"I think I'm going to make burritos," said Edward.

Jim put down the hot foil wrapper and took a thoughtful sip of coke. He looked at Edward who was staring out the window at the cars.

"I hope you don't think I'm being too forward, Edward," Jim said. "But you have a degree in public relations from a good university. You could make a lot more money if you worked at a P.R. firm."
Edward nodded slowly. "Yeah, that's true. But, really, what I want to do is to make burritos."


"I really like burritos."



Edward took the last bite of his burrito, crumpled up the foil into a ball and tossed it in the trash. He took the wax paper sheet that lined the basket out and tossed it into the trash. He put the red plastic basket on top of the waste receptacle, which politely said "Thank You" on its wooden mouth.

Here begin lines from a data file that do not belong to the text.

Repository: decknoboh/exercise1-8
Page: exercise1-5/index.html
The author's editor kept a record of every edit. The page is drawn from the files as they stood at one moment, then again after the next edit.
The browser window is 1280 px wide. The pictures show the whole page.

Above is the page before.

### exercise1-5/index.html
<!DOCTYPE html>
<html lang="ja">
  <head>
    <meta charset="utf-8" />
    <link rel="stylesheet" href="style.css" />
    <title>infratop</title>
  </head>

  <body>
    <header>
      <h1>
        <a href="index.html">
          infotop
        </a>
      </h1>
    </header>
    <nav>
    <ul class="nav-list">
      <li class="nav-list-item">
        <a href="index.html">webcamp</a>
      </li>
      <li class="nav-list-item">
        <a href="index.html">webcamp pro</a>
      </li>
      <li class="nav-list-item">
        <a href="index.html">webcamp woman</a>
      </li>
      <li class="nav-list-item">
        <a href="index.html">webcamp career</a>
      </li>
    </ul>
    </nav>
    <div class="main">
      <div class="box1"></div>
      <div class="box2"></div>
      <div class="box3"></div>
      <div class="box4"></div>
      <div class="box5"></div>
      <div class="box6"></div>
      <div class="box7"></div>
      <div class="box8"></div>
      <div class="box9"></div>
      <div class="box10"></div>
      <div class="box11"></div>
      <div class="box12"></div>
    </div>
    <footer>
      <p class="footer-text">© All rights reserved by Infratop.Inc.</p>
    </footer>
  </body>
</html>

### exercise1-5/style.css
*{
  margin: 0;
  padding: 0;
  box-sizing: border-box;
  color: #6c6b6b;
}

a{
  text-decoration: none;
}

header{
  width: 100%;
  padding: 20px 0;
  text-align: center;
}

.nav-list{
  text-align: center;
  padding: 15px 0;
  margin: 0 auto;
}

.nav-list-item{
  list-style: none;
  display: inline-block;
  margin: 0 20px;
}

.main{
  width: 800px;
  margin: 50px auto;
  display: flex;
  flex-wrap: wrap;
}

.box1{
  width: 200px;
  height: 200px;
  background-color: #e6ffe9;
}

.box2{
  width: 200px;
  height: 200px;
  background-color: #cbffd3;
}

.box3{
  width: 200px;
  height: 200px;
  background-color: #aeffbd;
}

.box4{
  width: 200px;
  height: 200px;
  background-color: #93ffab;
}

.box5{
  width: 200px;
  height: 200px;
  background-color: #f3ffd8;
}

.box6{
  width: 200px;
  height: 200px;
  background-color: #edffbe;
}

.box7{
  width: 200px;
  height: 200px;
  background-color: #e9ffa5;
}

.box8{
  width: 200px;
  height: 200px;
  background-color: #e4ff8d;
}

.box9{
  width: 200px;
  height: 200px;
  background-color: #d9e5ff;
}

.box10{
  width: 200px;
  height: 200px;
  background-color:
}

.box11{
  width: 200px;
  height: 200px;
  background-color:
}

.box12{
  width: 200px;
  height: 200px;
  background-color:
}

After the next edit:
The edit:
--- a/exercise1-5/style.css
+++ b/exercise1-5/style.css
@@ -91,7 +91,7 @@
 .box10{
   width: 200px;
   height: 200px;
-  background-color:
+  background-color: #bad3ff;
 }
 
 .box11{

"Edward. Why do you like burritos so much?"

"I don't know. They're just really good."

"Don't you ever get tired of them?"

Edward just shook his head. "There are so many different ways you can make a burrito," he said sincerely. "You just can't get tired of them."

"What's the matter with you, Edward?" Jim said. Edward looked at Jim quizzically. He didn't understand why Jim was so frustrated. "Edward, why are you throwing your education away?"
"I'm not throwing it away," Edward said.

"How can you say that? You don't need a college education to make burritos for a living."
Edward paused and seemed to think about it for a moment. "No," he said. "I don't suppose you do."

"Come on, Edward. You're a smart guy. Let me put in a word for you with Johnson. I don't know if I can get you a job, but it would be something. Maybe it would help get you into graduate school or"
"Thanks all the same, Jim," Edward said, "but like I said before, all I really want to do is make burritos."

Jim took the last bite of his burrito and put the foil in the same waste receptacle that Edward had put his. Edward looked at his watch and said, "I'd better get back to work. Good to see you, Jim. Stop by again soon." He stood up and turned to walk way, but Jim stopped him.

"Edward," said Jim. "Just consider this. Only half of the population goes to college. Do you know how many people would kill to have an education like yours? Hell, do you know how many people who went to college would kill to have a degree from the place we got ours?"

Edward smiled the same genuine smile as before. "Maybe those people should be making burritos," he said.